The new QuickTime X includes support for Apple’s HTTP live streaming protocol, which we’ve covered extensively since it was announced and released first for iPhones in June. The technology has already enabled some early live streams for baseball games and an Apple-produced Underworld concert.
Using HTTP instead of traditional linear streaming technologies can allow content providers to provide more reliable and consistent video experiences. Video can be streamed from normal web servers and dynamically adjusts based on network conditions. That’s especially important on a mobile phone, but as we’re all well aware, connectivity is never perfect — so this desktop update will provide a more consistent experience across many devices. Though it just came out this summer, some providers already using Apple’s HTTP streaming on iPhones include Major League Baseball (though MLB uses Flash for its premium desktop solution) and the Home Shopping Network. (Other video platform providers such as Microsoft (s MSFT) are also putting HTTP streaming to use. For an in-depth piece on the concept of adaptive bitrate streaming, subscribe to GigaOM Pro.)
Other video improvements in QuickTime X include a new player that allows users to capture and edit directly and then share on YouTube (s GOOG), MobileMe and iTunes and export to play them on iPhones and Apple TVs. And Apple promises smoother and quicker video playback of modern formats, as well as a 2.4-times faster launch, and better color reproduction.
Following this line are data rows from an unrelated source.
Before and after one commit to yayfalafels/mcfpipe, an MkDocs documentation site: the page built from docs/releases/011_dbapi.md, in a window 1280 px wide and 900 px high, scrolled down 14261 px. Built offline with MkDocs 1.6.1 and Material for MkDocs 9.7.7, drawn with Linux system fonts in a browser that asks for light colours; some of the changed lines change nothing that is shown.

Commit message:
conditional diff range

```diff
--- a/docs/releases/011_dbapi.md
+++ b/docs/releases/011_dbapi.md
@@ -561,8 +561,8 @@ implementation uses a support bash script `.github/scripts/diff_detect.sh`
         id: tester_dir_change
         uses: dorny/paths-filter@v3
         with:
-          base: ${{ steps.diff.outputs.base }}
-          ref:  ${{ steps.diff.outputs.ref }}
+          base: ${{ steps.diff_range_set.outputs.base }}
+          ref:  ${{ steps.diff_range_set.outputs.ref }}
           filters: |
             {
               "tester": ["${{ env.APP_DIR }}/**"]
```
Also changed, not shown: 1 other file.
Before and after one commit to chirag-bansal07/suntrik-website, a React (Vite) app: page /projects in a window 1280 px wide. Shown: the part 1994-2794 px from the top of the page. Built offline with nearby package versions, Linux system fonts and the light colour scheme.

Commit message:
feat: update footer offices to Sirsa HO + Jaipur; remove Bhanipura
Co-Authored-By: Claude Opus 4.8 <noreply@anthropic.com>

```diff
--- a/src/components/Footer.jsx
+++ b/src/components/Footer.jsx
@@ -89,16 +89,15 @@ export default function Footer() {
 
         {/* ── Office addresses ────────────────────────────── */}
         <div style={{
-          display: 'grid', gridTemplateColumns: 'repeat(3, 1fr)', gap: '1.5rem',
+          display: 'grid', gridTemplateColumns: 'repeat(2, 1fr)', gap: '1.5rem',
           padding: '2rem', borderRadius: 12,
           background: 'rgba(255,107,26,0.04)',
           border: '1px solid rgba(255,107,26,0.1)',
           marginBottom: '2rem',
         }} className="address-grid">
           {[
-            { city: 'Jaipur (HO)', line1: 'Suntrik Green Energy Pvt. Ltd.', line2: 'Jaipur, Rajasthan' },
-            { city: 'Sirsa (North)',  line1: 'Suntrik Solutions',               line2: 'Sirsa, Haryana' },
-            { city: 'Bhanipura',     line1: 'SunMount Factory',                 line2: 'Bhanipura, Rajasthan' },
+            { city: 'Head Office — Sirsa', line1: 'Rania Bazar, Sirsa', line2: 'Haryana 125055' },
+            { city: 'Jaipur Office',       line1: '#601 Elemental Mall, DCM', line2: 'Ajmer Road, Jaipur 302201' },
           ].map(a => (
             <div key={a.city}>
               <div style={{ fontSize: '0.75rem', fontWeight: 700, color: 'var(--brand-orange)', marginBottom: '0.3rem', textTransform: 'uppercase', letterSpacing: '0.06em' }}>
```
Another bonus video feature: Back on the desktop in Snow Leopard proper, users will be able to play and zoom in and out of videos directly from thumbnails, similar to the experience in Microsoft’s Bing video search.